January Jellybeans.

February Flowers.

March Madness.

April Academics.

Then comes merry May.

Jack likes June.

Jump in July

Ahhhhhhhhhhhhhhhhhhh August

Super September

It’s Octopus’s October

November is neat

December not a dummy

HAIKU

Carolyn 

A deep pan fryer

Left on the stove it caught fire

Oh, my goose is cooked.

The next poem will likely be in my novel. One character, Mary Googins des Isles Swett, is a 1790 to early 1800s Maine frontier resident who liked to write poetry. Thus the section of the book on her will include short poems.

HAIKU

IMG_7754E2

The Mt. Desert peaks

Stretch beautifully skyward

Chain of protection.

MY SIDE OF THE VIGIL

Jane R. Lipsius, Carolyn’s sister

Keep this vigil with me love.

You understand I can’t last long

and all I want to say is

I love you

Can you feel me in your arms?

You’re holding my final breath tight inside me.

Protecting the breath that holds us together.

And I’m not afraid can you hear me?

I know you hear me

I can taste your tears

My whispers now a thought

Can you hear me?

The journey starts

you say sleep tight

don’t be afraid.

I hear you calling me

calling me

as you slowly disappear…

 

A STRANGER

Walter J. Matesic, Beanery Writers Group

You bother me, in a strange way.

Not damaging, but the tears seem to flow.

And I recall all the tears

that were shed for you,

fell softly to the earth,

and were soaked up by the dry sand.

 

LIFE

Julia Torockio, Beanery Writers Group

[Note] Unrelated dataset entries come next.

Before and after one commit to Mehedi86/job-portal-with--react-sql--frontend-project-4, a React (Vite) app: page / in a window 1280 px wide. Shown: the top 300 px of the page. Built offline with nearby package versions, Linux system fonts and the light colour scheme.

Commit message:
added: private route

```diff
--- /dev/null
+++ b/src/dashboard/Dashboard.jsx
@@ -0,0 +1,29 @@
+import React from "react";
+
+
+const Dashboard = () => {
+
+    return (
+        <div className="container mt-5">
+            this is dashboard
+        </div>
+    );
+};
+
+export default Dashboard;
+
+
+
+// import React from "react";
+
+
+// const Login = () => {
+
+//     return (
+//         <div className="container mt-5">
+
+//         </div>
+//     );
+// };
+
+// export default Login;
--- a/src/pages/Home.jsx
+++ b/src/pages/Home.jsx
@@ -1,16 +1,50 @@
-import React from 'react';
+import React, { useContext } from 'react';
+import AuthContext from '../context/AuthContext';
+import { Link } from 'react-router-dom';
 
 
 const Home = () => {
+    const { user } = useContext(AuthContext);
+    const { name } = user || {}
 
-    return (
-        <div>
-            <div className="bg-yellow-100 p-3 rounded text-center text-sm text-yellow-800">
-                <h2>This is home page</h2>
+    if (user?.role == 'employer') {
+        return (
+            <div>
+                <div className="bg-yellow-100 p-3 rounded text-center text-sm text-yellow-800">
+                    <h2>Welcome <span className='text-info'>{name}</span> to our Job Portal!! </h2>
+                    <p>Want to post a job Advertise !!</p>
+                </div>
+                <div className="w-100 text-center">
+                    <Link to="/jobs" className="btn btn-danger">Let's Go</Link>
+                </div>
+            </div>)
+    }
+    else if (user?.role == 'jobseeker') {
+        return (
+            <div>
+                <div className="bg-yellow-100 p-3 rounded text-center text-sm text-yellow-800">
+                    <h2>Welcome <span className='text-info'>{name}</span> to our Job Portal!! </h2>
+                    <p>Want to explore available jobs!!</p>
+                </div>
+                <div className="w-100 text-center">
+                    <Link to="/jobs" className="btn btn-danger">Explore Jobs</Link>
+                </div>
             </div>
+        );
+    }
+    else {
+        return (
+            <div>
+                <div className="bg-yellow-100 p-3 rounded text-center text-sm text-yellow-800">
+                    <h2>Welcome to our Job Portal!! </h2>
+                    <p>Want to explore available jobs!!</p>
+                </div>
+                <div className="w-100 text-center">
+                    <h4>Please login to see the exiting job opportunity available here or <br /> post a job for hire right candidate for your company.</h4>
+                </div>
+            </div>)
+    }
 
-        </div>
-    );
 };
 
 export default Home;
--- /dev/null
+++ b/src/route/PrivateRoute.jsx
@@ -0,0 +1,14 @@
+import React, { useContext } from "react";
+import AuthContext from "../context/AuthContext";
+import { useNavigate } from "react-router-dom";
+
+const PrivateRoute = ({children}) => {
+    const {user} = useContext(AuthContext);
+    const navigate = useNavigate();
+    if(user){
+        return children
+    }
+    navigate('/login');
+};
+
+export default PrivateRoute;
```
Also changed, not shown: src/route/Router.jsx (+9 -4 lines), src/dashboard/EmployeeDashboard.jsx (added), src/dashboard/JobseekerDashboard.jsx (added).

Life is what you make it. That’s what some people say.

Life is what you make it. Or is it?

Life has its ups and downs.

Life can be good or bad; sometimes happy, sometimes sad.

Sometimes we can choose what happens next in our lives, sometimes we can’t.

When we were younger, we didn’t always have choices on what happened in our lives, or to us;

yet sometimes we do have choices;

in fact, we usually do have choices.

When we are older and wiser we are supposed to choose to do the correct thing.

At least we are supposed to be wiser as we grow older.

Yet, still we don’t always choose so wisely.

Life is full of mistakes that we make:

although we usually pay the consequences for the mistakes that we make.

That is what life is all about!

 

BUTTERFLY

Diana Reh Hunt, Beanery Writers Group

090807 IMG_3559E2On tattered wings,

the butterfly sings

as wanderlust calls from afar.

She gathers herself,

as if dust from a shelf

and sets sail

cast upon currents from Ishtar.

WATCHING CORN GROW

Joan Patterson, Beanery Writers Group

MAY

The field so bare shows nothing now.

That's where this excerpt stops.